** Material shown **
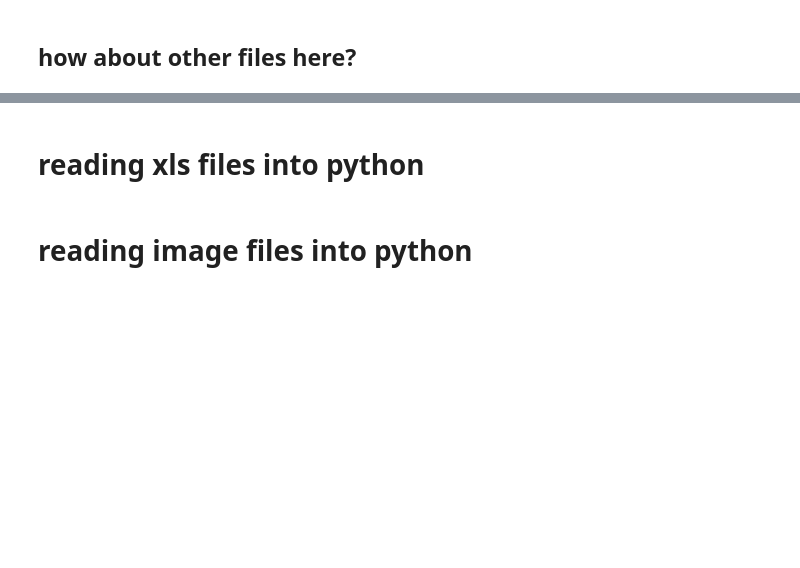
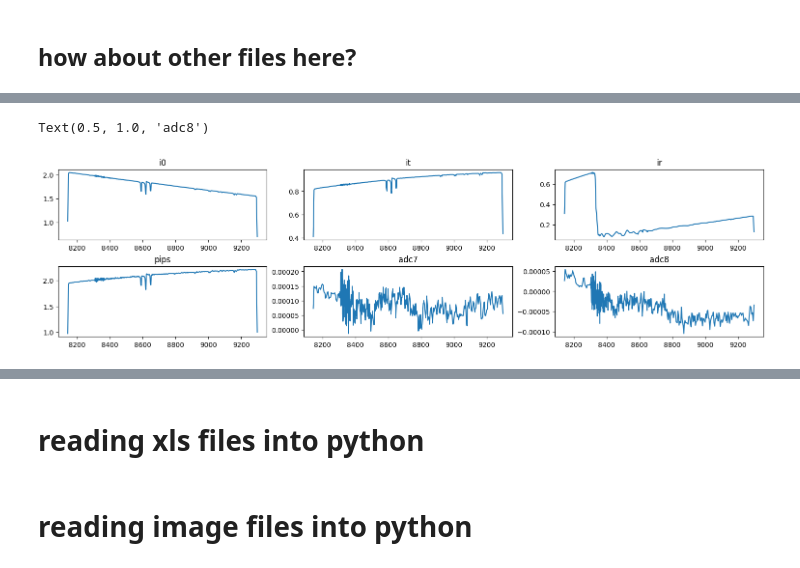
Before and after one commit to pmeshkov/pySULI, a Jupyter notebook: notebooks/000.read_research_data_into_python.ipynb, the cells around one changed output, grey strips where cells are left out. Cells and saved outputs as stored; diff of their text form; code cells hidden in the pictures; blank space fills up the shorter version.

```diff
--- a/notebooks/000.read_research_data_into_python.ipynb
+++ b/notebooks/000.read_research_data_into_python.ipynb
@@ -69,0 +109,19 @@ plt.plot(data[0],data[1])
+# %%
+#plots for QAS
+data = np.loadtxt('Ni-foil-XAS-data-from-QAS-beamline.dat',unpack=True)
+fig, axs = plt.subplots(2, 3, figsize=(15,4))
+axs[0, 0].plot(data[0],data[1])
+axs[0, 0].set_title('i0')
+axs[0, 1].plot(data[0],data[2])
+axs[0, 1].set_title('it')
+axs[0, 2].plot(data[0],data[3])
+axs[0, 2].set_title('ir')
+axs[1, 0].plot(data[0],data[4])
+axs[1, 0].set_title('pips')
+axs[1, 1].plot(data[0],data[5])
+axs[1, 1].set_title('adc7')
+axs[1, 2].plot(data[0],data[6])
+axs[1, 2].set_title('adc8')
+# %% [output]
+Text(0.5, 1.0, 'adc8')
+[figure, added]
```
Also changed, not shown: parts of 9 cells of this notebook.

** Exercise **
In the records above, how many lines hold the string "changed"? Only the number should be given.

** The completed task **
2